Signs of return to normalcy include the EU establishing a health travel pass from July 1st that allows incoming non-EU travellers who have either proof of vaccination, immunity due to past infection or result of a negative PCR test.

After central banks supported global capital markets with unprecedented liquidity over the last year, monetary stimulus will now be taking a backseat to continued fiscal stimulus. While the monetary stimulus remains, further monetary policy options remain limited. Notably, in the US, increase in the M2 money supply is reaching a staggering 26% annual growth rate.

Central banks are willing to let economies run hotter for longer. The IMF’s World Economic Outlook projects global growth at 6% in 2021 followed by a gain of 4.4% in 2022. This follows a historic contraction of 3.3% in 2020. The US, which has been a harbinger of growth amongst developed economies, had payroll numbers adding only a less than expected 266k jobs in April. Nonetheless, business activity remains robust as US Q1 GDP grew at an estimated 6.4% & the US composite purchasing managers index came in at 62.2 – the fastest expansion ever.

Given the low base levels following last year’s recession, supply-demand imbalances and excess liquidity the risks of inflation remain. The US Federal reserve has vowed to tolerate a period of above-target price rises so that the economy can get back on its feet with the Chair commenting “it is not even thinking about thinking” about raising interest rates. The concern is that high inflation could force the central bank’s hand. On May 12th US inflation rate increased to 4.2% in April – a rate not seen since 2008 and higher than the 3.6% that was expected. The S&P 500 was down 2% on that day.

For the time being, the Fed is seeing this inflation as transitory as it would logically take several quarters for supply-demand imbalances to normalise. Probabilities are that inflation will be structurally higher than during the last economic cycle.
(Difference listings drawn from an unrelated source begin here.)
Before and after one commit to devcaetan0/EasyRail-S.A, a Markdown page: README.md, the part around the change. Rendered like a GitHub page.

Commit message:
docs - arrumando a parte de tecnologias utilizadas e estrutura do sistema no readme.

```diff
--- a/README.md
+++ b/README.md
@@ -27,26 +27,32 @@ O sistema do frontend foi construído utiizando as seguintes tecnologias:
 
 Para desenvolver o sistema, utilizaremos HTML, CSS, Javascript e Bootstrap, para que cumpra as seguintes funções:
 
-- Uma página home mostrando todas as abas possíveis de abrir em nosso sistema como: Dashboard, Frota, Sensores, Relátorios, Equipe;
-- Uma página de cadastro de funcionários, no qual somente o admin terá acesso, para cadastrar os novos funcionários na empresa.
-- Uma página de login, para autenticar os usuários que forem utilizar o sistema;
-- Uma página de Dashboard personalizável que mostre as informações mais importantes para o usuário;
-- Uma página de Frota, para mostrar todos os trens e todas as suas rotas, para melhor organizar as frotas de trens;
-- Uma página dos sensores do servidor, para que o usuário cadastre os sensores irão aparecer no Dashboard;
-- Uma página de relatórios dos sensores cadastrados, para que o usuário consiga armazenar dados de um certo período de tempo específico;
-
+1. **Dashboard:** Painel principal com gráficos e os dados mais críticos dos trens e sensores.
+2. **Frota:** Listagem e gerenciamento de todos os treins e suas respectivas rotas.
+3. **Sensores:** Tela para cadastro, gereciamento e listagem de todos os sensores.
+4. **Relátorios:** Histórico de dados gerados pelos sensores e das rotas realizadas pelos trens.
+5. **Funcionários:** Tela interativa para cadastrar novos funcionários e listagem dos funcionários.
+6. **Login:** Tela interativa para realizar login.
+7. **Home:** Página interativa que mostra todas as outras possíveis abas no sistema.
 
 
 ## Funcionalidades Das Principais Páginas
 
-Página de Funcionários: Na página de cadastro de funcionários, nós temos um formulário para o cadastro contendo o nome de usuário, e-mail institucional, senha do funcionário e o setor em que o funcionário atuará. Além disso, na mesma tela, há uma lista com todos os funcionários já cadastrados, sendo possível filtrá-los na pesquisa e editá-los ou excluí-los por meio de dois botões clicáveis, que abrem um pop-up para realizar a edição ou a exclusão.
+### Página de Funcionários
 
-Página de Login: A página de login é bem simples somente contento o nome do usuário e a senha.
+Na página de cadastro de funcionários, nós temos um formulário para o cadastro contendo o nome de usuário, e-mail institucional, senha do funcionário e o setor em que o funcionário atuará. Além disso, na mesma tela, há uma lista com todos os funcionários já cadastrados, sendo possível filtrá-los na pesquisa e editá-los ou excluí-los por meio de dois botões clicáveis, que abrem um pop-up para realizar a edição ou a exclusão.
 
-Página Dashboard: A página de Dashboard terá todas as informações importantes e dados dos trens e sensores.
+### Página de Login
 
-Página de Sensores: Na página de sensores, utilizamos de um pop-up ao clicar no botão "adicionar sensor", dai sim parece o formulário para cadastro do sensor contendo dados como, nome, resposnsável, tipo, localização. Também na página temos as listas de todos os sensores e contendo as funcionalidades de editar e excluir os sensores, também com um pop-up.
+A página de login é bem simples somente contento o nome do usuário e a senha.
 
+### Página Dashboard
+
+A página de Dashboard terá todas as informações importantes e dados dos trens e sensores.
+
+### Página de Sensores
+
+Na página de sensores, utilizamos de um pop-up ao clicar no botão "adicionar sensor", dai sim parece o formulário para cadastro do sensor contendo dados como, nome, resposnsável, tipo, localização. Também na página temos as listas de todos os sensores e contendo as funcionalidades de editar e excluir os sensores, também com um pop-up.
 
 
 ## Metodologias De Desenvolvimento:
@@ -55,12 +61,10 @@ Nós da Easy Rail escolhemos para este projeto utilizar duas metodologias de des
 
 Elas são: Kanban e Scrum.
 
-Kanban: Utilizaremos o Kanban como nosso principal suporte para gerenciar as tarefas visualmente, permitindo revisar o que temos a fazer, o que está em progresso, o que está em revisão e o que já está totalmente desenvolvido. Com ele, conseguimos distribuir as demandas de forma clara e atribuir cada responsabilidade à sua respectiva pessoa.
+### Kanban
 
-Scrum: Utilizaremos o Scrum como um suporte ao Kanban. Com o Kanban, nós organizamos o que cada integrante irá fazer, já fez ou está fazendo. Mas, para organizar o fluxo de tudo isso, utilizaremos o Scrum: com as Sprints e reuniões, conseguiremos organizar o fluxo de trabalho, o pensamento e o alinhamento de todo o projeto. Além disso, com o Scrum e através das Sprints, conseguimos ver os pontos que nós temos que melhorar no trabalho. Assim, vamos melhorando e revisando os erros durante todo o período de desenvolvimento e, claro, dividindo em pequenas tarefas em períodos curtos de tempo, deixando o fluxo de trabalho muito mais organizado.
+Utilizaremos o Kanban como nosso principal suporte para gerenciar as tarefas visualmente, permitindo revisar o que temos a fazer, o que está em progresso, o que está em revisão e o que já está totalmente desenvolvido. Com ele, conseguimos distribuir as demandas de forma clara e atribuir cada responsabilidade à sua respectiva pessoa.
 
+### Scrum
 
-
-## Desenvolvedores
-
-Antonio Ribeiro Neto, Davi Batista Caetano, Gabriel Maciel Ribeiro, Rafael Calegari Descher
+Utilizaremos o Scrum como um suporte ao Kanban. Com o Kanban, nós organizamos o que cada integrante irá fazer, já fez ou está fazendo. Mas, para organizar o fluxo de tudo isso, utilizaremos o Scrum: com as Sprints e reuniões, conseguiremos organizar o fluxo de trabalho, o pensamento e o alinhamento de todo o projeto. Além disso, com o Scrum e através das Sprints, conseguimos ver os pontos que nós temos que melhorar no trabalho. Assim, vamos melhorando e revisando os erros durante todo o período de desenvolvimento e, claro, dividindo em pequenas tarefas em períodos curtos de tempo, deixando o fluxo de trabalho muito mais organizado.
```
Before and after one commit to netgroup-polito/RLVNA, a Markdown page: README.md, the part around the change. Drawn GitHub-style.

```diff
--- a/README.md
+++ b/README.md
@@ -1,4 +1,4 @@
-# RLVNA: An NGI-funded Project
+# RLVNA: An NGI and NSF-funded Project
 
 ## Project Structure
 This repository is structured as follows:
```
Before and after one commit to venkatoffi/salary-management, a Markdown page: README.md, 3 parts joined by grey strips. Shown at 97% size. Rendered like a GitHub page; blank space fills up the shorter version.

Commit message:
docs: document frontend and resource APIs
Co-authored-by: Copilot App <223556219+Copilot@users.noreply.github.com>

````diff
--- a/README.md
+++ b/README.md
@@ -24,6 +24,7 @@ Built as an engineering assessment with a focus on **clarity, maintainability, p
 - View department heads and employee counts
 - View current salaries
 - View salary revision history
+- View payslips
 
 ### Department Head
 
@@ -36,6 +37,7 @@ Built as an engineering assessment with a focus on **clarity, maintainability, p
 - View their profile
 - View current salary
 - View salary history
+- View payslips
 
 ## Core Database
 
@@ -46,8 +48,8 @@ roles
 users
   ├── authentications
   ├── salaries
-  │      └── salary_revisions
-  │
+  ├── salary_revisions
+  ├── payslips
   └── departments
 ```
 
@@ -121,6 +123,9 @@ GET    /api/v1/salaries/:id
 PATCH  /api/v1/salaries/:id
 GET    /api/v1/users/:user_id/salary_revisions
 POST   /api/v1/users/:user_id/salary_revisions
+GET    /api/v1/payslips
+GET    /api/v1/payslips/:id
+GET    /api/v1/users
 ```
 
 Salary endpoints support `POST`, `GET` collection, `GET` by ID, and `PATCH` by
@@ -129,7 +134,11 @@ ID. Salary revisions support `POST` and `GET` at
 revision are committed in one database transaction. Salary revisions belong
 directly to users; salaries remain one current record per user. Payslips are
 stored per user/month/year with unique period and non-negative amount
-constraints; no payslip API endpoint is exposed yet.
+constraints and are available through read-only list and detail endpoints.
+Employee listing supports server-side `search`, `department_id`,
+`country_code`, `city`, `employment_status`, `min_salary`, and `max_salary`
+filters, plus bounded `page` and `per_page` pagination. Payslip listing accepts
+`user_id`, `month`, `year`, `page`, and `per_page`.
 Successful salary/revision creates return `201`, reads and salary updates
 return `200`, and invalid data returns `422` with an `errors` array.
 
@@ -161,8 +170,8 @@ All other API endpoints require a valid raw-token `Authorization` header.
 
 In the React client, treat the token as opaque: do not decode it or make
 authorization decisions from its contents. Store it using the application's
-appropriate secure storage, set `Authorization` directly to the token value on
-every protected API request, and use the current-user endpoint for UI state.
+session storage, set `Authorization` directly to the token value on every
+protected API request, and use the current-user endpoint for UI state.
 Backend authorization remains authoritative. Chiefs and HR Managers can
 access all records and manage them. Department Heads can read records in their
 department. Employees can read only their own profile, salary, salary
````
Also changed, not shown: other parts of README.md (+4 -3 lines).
When demand is robust, businesses benefit from the growth effect of moderately higher inflation when reporting revenues & earnings in nominal terms.

Consequently, we maintain our positive stance on portfolios weighted towards globally diversified equities.

Mark Donnelly